- TASK OBJECTIVE -
Omitting all images, give the entries that follow again exactly as they read.
[[ MATERIAL PROVIDED open ]]
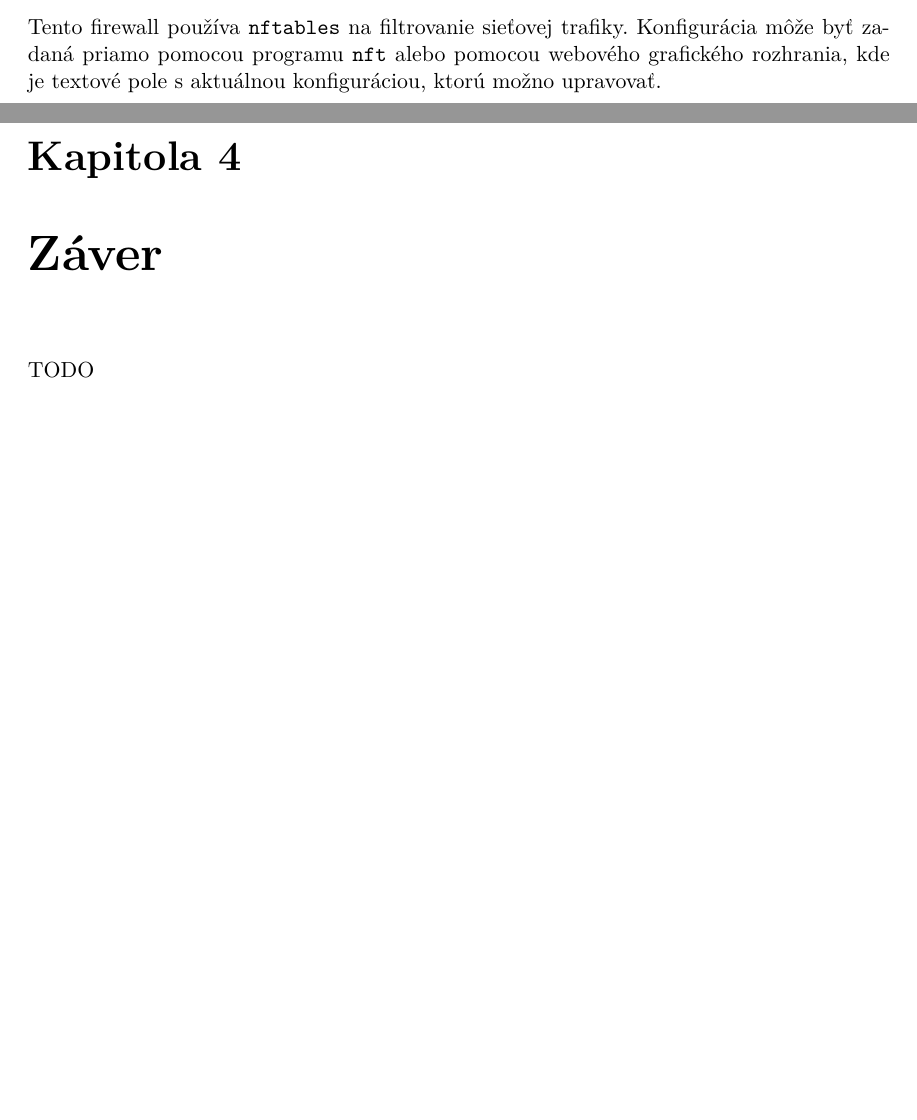
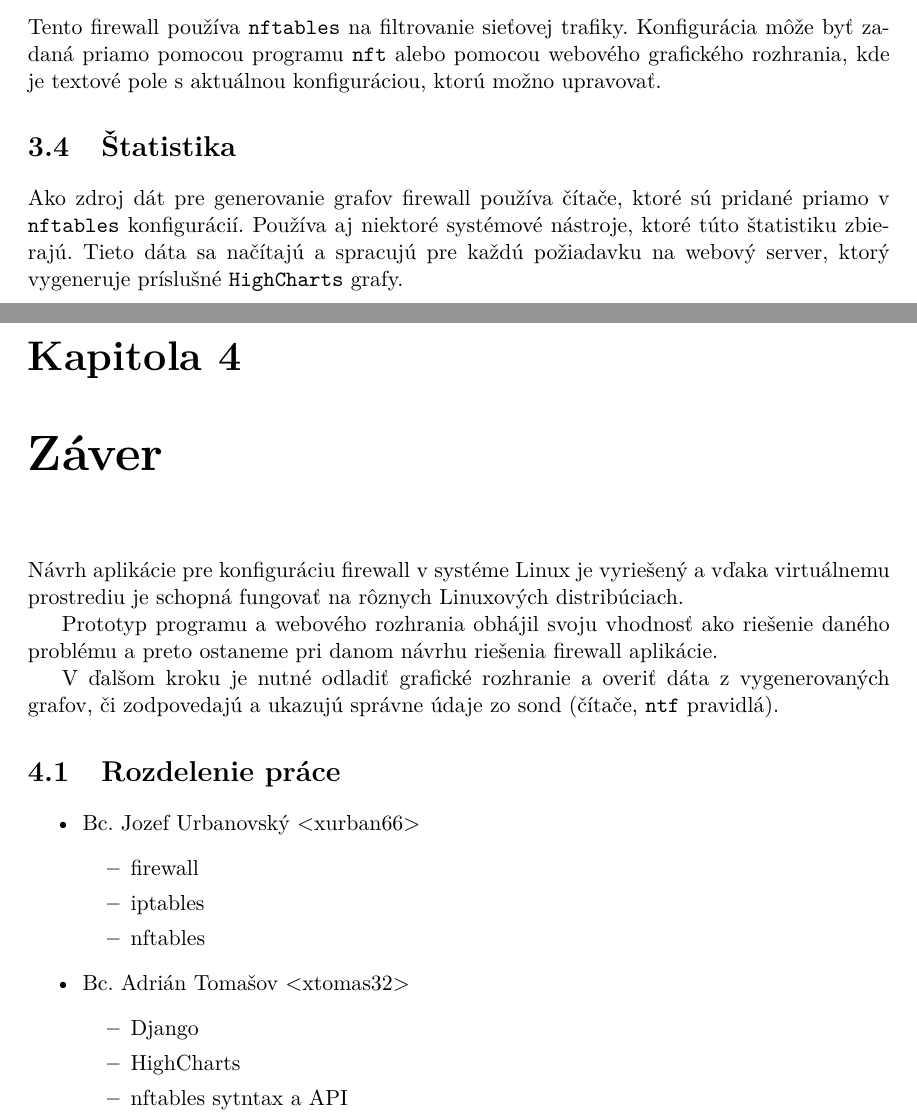
Before and after one commit to adiosnb/MKRI, a LaTeX thesis (doc/projekt.tex, which reads doc/app-design.tex, doc/projekt-01-kapitoly-chapters.tex): two parts of pages 7 and 8 of 9, joined at a grey line, cut so that both start at the same text, the shorter picture padded with empty space. Compiled offline with pdfLaTeX.

Commit message:
[latex] share

```diff
--- a/doc/app-design.tex
+++ b/doc/app-design.tex
@@ -39,3 +39,9 @@
 		Tento firewall používa \texttt{nftables} na filtrovanie sieťovej trafiky. Konfigurácia môže byť
 		zadaná priamo pomocou programu \texttt{nft} alebo pomocou webového grafického rozhrania, kde je
 		textové pole s aktuálnou konfiguráciou, ktorú možno upravovať.
+
+	\section{Štatistika}
+		Ako zdroj dát pre generovanie grafov firewall používa čítače, ktoré sú pridané priamo v \texttt{nftables}
+		konfigurácií. Používa aj niektoré systémové nástroje, ktoré túto štatistiku zbierajú. Tieto dáta sa
+		načítajú a spracujú pre každú požiadavku na webový server, ktorý vygeneruje príslušné \texttt{HighCharts}
+		grafy.
--- a/doc/projekt-01-kapitoly-chapters.tex
+++ b/doc/projekt-01-kapitoly-chapters.tex
@@ -49,5 +49,34 @@ Náhrada \emph{iptables} vo forme \emph{nftables} je podsystém v Linuxovom jadr
 \input{app-design}
 
 \chapter{Záver}
-TODO
+
+	Návrh aplikácie pre konfiguráciu firewall v systéme Linux je vyriešený a vďaka virtuálnemu prostrediu je schopná
+	fungovať na rôznych Linuxových distribúciach.
+
+	Prototyp programu a webového rozhrania obhájil svoju vhodnosť ako riešenie daného problému a preto ostaneme pri
+	danom návrhu riešenia firewall aplikácie.
+
+	V ďalšom kroku je nutné odladiť grafické rozhranie a overiť dáta z vygenerovaných grafov, či zodpovedajú a ukazujú
+	správne údaje zo sond (čítače, \texttt{ntf} pravidlá).
+
+	\section{Rozdelenie práce}
+
+	\begin{itemize}
+		\item Bc. Jozef Urbanovský <xurban66>
+		\begin{itemize}
+			\item firewall
+			\item iptables
+			\item nftables
+		\end{itemize}
+
+		\item Bc. Adrián Tomašov <xtomas32>
+		\begin{itemize}
+			\item Django
+			\item HighCharts
+			\item nftables sytntax a API
+		\end{itemize}
+
+	\end{itemize}
+
+
 %=========================================================================
```
Also changed, not shown: doc/projekt.pdf.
[[ MATERIAL PROVIDED closed ]]
- TASK SOLUTION -
Before and after one commit to adiosnb/MKRI, a LaTeX thesis (doc/projekt.tex, which reads doc/app-design.tex, doc/projekt-01-kapitoly-chapters.tex): two parts of pages 7 and 8 of 9, joined at a grey line, cut so that both start at the same text, the shorter picture padded with empty space. Compiled offline with pdfLaTeX.

Commit message:
[latex] share

```diff
--- a/doc/app-design.tex
+++ b/doc/app-design.tex
@@ -39,3 +39,9 @@
 		Tento firewall používa \texttt{nftables} na filtrovanie sieťovej trafiky. Konfigurácia môže byť
 		zadaná priamo pomocou programu \texttt{nft} alebo pomocou webového grafického rozhrania, kde je
 		textové pole s aktuálnou konfiguráciou, ktorú možno upravovať.
+
+	\section{Štatistika}
+		Ako zdroj dát pre generovanie grafov firewall používa čítače, ktoré sú pridané priamo v \texttt{nftables}
+		konfigurácií. Používa aj niektoré systémové nástroje, ktoré túto štatistiku zbierajú. Tieto dáta sa
+		načítajú a spracujú pre každú požiadavku na webový server, ktorý vygeneruje príslušné \texttt{HighCharts}
+		grafy.
--- a/doc/projekt-01-kapitoly-chapters.tex
+++ b/doc/projekt-01-kapitoly-chapters.tex
@@ -49,5 +49,34 @@ Náhrada \emph{iptables} vo forme \emph{nftables} je podsystém v Linuxovom jadr
 \input{app-design}
 
 \chapter{Záver}
-TODO
+
+	Návrh aplikácie pre konfiguráciu firewall v systéme Linux je vyriešený a vďaka virtuálnemu prostrediu je schopná
+	fungovať na rôznych Linuxových distribúciach.
+
+	Prototyp programu a webového rozhrania obhájil svoju vhodnosť ako riešenie daného problému a preto ostaneme pri
+	danom návrhu riešenia firewall aplikácie.
+
+	V ďalšom kroku je nutné odladiť grafické rozhranie a overiť dáta z vygenerovaných grafov, či zodpovedajú a ukazujú
+	správne údaje zo sond (čítače, \texttt{ntf} pravidlá).
+
+	\section{Rozdelenie práce}
+
+	\begin{itemize}
+		\item Bc. Jozef Urbanovský <xurban66>
+		\begin{itemize}
+			\item firewall
+			\item iptables
+			\item nftables
+		\end{itemize}
+
+		\item Bc. Adrián Tomašov <xtomas32>
+		\begin{itemize}
+			\item Django
+			\item HighCharts
+			\item nftables sytntax a API
+		\end{itemize}
+
+	\end{itemize}
+
+
 %=========================================================================
```
Also changed, not shown: doc/projekt.pdf.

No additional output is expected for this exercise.